“I always love coming home. I spend my summers here. This is my home,” Crutchfield offered. “This is where I feel more comfortable. South Florida is great but I don’t feel at home like I do here.”
Crutchfield’s coaching accolades are numerous. Here are just a few:
* Two-time National Coach of the Year (2012, 2013)
* Three-time Atlantic Region Coach of the Year (2011, 2012, 2013)
* Seven-time Conference Coach of the Year (2005, 2010, 2011, 2012, 2013, 2014, 2019)
* Four-time Furfari Award Winner for top college coach in the state of West Virginia for all sports (2011, 2012, 2013, 2014).
* CollegeInsider.com Top 25 Non-Division I Coaches in the nation (2011)
It’s a safe bet that more awards and honors will be coming his way.
JACK COOK continues to author a tremendous season as the University of Dayton quarterback. He established a school record by tossing six TD passes as the Flyers routed Jacksonville last week. Cook completed 13-of-16 passes for 198 yards while rushing for 30. Cook is the son of Scott and Jen Cook. Scott was a standout hoopster for Shadyside High (1988 grad) while Jen is a St. Clairsville native.
OAKLAND UNIVERSITY (Mi.) assistant athletic director John (Giz) Ciszewski recorded a hole-in-one Monday on the No. 4 hole at Gowanie Country Club in Mount Clemens, Mi. He used a Callaway 4 hybrid to ace the 174-yard par 3. Ciszewski is a 1973 Shadyside High grad and 1977 Bethany College grad. Before going to Oakland University earlier this year, Ciszewski was a longtime front office executive with the Detroit Pistons and Detroit Red Wings. It is Ciszewski’s third career hole-in-one.
I WOULD like to believe the Browns cannot play any worse than they did Monday night against the 49ers. The proof will be in the pudding come today when they host the Seahawks. I like the Brownies to bounce back.
THE STEELERS, meanwhile, are mired in misery due to an epidemic of quarterback injuries and an untimely fumble in overtime against the Ravens.
PADEN CITY High School will be honoring its 1979 state football championship team at the homecoming game on Oct. 25. The Wildcats face Hancock (Md.) that night. Steve Deem, head coach of that title team, will be in attendance for the ceremony. The Wildcats went 12-0-1 that season, beating Bishop Donahue in the state championship game.
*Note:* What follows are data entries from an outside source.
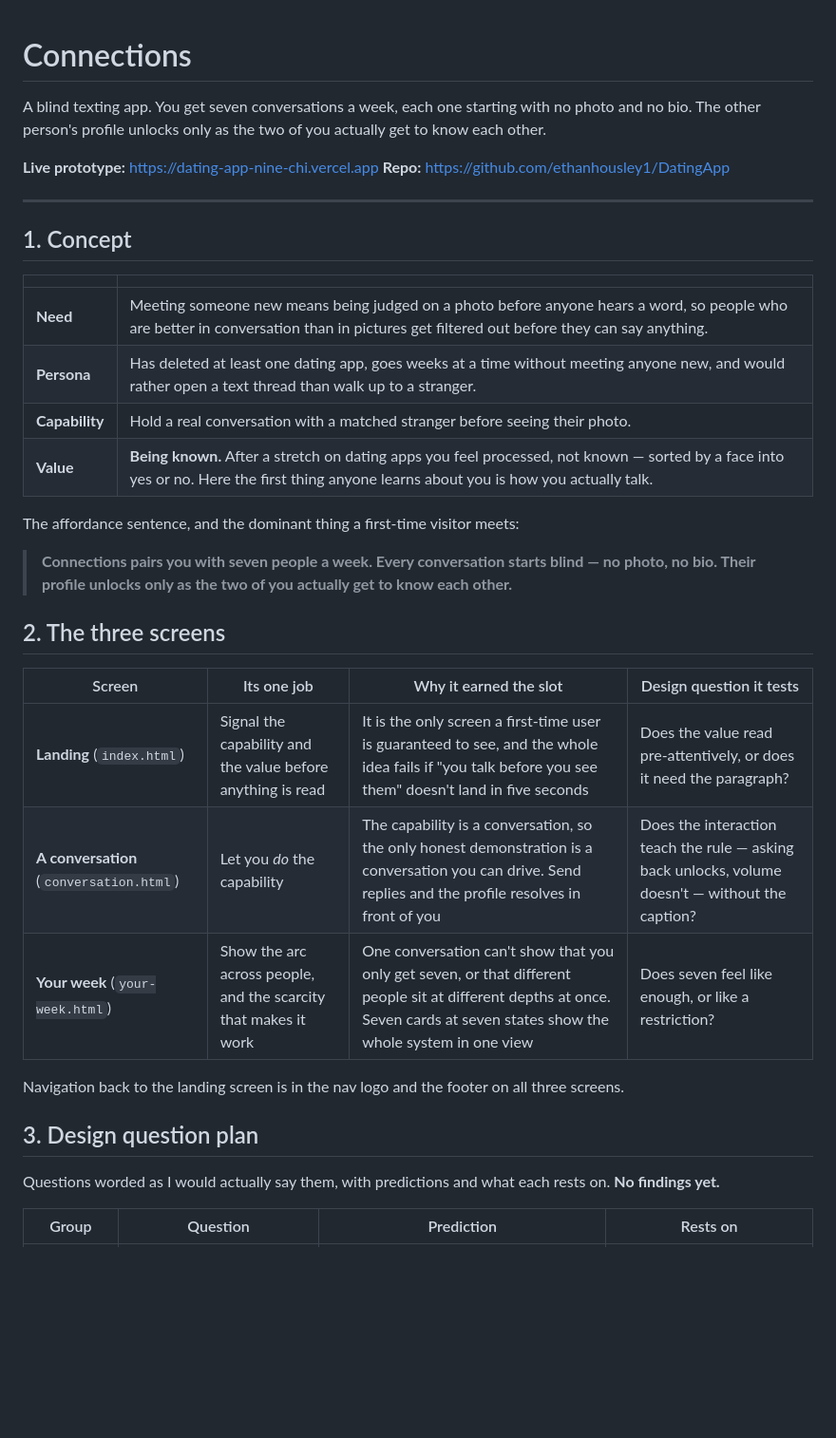
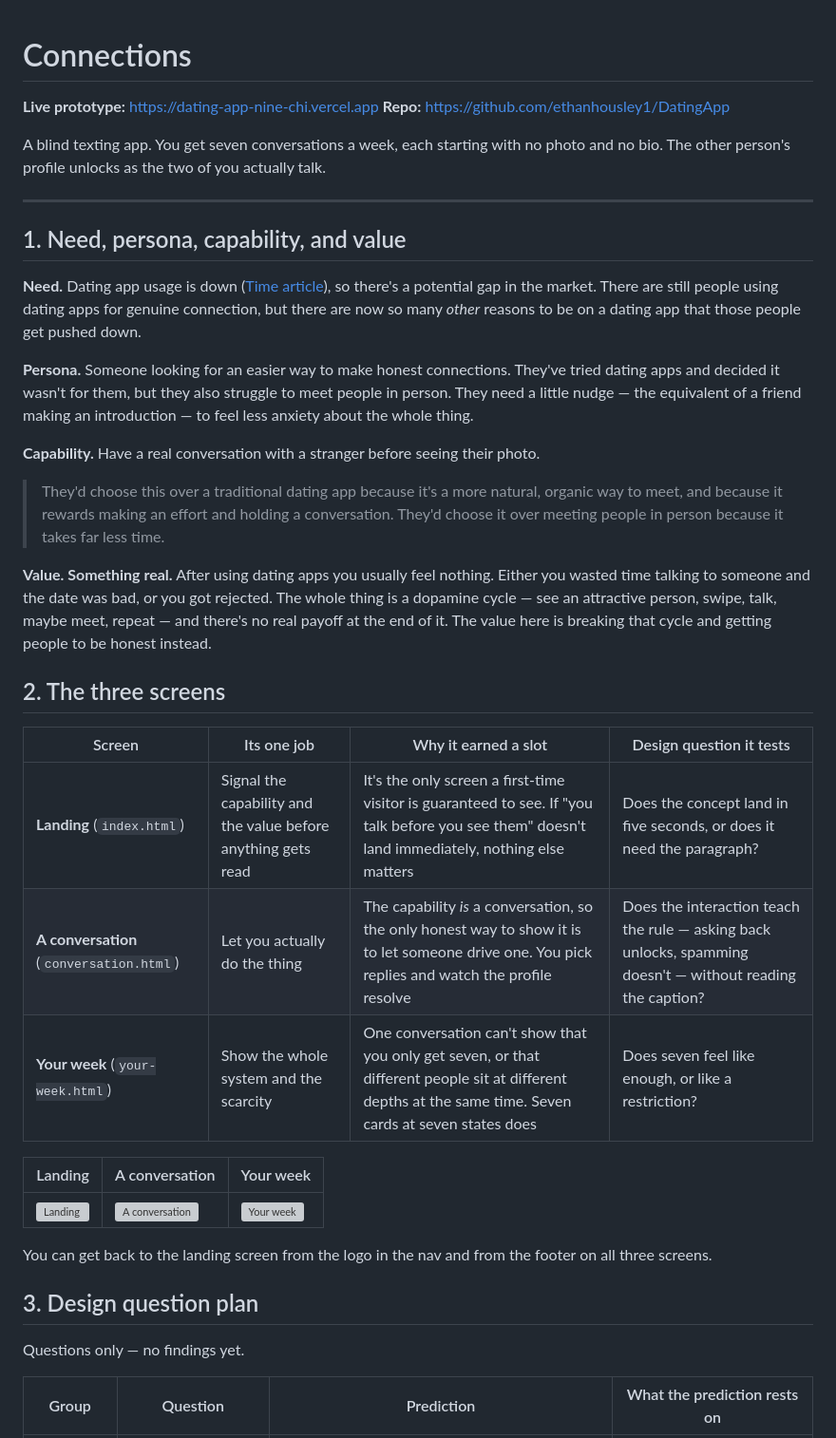
Before and after one commit to ethanhousley1/DatingApp, a Markdown page: README.md, the part around one of its changes. Shown at 95% size. GitHub-like rendering; blank space fills up the shorter version; grey boxes are pictures that could not be loaded.

```diff
--- a/README.md
+++ b/README.md
@@ -1,38 +1,42 @@
 # Connections
-
-A blind texting app. You get seven conversations a week, each one starting with no photo and no bio. The other person's profile unlocks only as the two of you actually get to know each other.
 
 **Live prototype:** https://dating-app-nine-chi.vercel.app
 **Repo:** https://github.com/ethanhousley1/DatingApp
 
+A blind texting app. You get seven conversations a week, each starting with no photo and no bio. The other person's profile unlocks as the two of you actually talk.
+
 ---
 
-## 1. Concept
+## 1. Need, persona, capability, and value
 
-| | |
-| --- | --- |
-| **Need** | Meeting someone new means being judged on a photo before anyone hears a word, so people who are better in conversation than in pictures get filtered out before they can say anything. |
-| **Persona** | Has deleted at least one dating app, goes weeks at a time without meeting anyone new, and would rather open a text thread than walk up to a stranger. |
-| **Capability** | Hold a real conversation with a matched stranger before seeing their photo. |
-| **Value** | **Being known.** After a stretch on dating apps you feel processed, not known — sorted by a face into yes or no. Here the first thing anyone learns about you is how you actually talk. |
+**Need.** Dating app usage is down ([Time article](TODO-ADD-LINK)), so there's a potential gap in the market. There are still people using dating apps for genuine connection, but there are now so many *other* reasons to be on a dating app that those people get pushed down.
 
-The affordance sentence, and the dominant thing a first-time visitor meets:
+**Persona.** Someone looking for an easier way to make honest connections. They've tried dating apps and decided it wasn't for them, but they also struggle to meet people in person. They need a little nudge — the equivalent of a friend making an introduction — to feel less anxiety about the whole thing.
 
-> **Connections pairs you with seven people a week. Every conversation starts blind — no photo, no bio. Their profile unlocks only as the two of you actually get to know each other.**
+**Capability.** Have a real conversation with a stranger before seeing their photo.
+
+> They'd choose this over a traditional dating app because it's a more natural, organic way to meet, and because it rewards making an effort and holding a conversation. They'd choose it over meeting people in person because it takes far less time.
+
+**Value. Something real.** After using dating apps you usually feel nothing. Either you wasted time talking to someone and the date was bad, or you got rejected. The whole thing is a dopamine cycle — see an attractive person, swipe, talk, maybe meet, repeat — and there's no real payoff at the end of it. The value here is breaking that cycle and getting people to be honest instead.
 
 ## 2. The three screens
 
-| Screen | Its one job | Why it earned the slot | Design question it tests |
+| Screen | Its one job | Why it earned a slot | Design question it tests |
 | --- | --- | --- | --- |
-| **Landing** (`index.html`) | Signal the capability and the value before anything is read | It is the only screen a first-time user is guaranteed to see, and the whole idea fails if "you talk before you see them" doesn't land in five seconds | Does the value read pre-attentively, or does it need the paragraph? |
-| **A conversation** (`conversation.html`) | Let you *do* the capability | The capability is a conversation, so the only honest demonstration is a conversation you can drive. Send replies and the profile resolves in front of you | Does the interaction teach the rule — asking back unlocks, volume doesn't — without the caption? |
-| **Your week** (`your-week.html`) | Show the arc across people, and the scarcity that makes it work | One conversation can't show that you only get seven, or that different people sit at different depths at once. Seven cards at seven states show the whole system in one view | Does seven feel like enough, or like a restriction? |
+| **Landing** (`index.html`) | Signal the capability and the value before anything gets read | It's the only screen a first-time visitor is guaranteed to see. If "you talk before you see them" doesn't land immediately, nothing else matters | Does the concept land in five seconds, or does it need the paragraph? |
+| **A conversation** (`conversation.html`) | Let you actually do the thing | The capability *is* a conversation, so the only honest way to show it is to let someone drive one. You pick replies and watch the profile resolve | Does the interaction teach the rule — asking back unlocks, spamming doesn't — without reading the caption? |
+| **Your week** (`your-week.html`) | Show the whole system and the scarcity | One conversation can't show that you only get seven, or that different people sit at different depths at the same time. Seven cards at seven states does | Does seven feel like enough, or like a restriction? |
 
-Navigation back to the landing screen is in the nav logo and the footer on all three screens.
+<!-- TODO: add screenshots -->
+| Landing | A conversation | Your week |
+| --- | --- | --- |
+| ![Landing](docs/screen-landing.png) | ![A conversation](docs/screen-conversation.png) | ![Your week](docs/screen-your-week.png) |
+
+You can get back to the landing screen from the logo in the nav and from the footer on all three screens.
 
 ## 3. Design question plan
 
-Questions worded as I would actually say them, with predictions and what each rests on. **No findings yet.**
+Questions only — no findings yet.
 
-| Group | Question | Prediction | Rests on |
+| Group | Question | Prediction | What the prediction rests on |
 | --- | --- | --- | --- |
```
Also changed, not shown: other parts of README.md (+19 -36 lines).
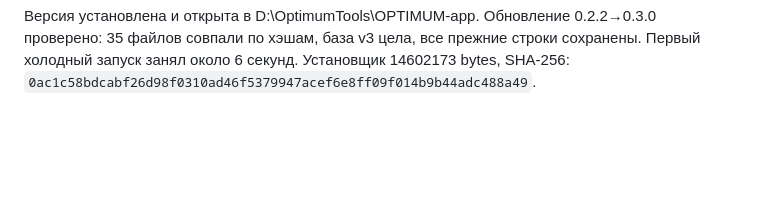
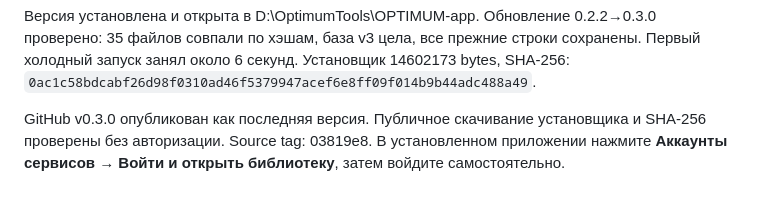
Before and after one commit to nobklop/OPTIMUM, a Markdown page: docs/INTERIM_REPORT.ru.md, the part around the change. Rendered like a GitHub page; blank space fills up the shorter version.

```diff
--- a/docs/INTERIM_REPORT.ru.md
+++ b/docs/INTERIM_REPORT.ru.md
@@ -66,3 +66,7 @@ JSON не содержит самой музыки. Together, облачный
 проверено: 35 файлов совпали по хэшам, база v3 цела, все прежние строки сохранены.
 Первый холодный запуск занял около 6 секунд. Установщик 14602173 bytes, SHA-256:
 `0ac1c58bdcabf26d98f0310ad46f5379947acef6e8ff09f014b9b44adc488a49`.
+
+GitHub v0.3.0 опубликован как последняя версия. Публичное скачивание установщика
+и SHA-256 проверены без авторизации. Source tag: 03819e8. В установленном приложении
+нажмите **Аккаунты сервисов → Войти и открыть библиотеку**, затем войдите самостоятельно.
```
Also changed, not shown: docs/SESSION.md (+8 -3 lines), docs/VERIFICATION.md (+5 -0 lines).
ZACH COLLAROS is on the move again in the CFL. The former Steubenville Big Red QB great has been traded from Toronto to Winnipeg. Collaros was acquired by Toronto in July from Saskatchewan in exchange for a conditional fourth round pick. The former University of Cincinnati star is 34-31 as a starter in the CFL with the Argos, Hamilton Tiger-Cats and Saskatchewan Roughriders. Collaros was 10-4 as a starter with Saskatchewan in 2018. He passed for 2,999 yards and nine TDs that season.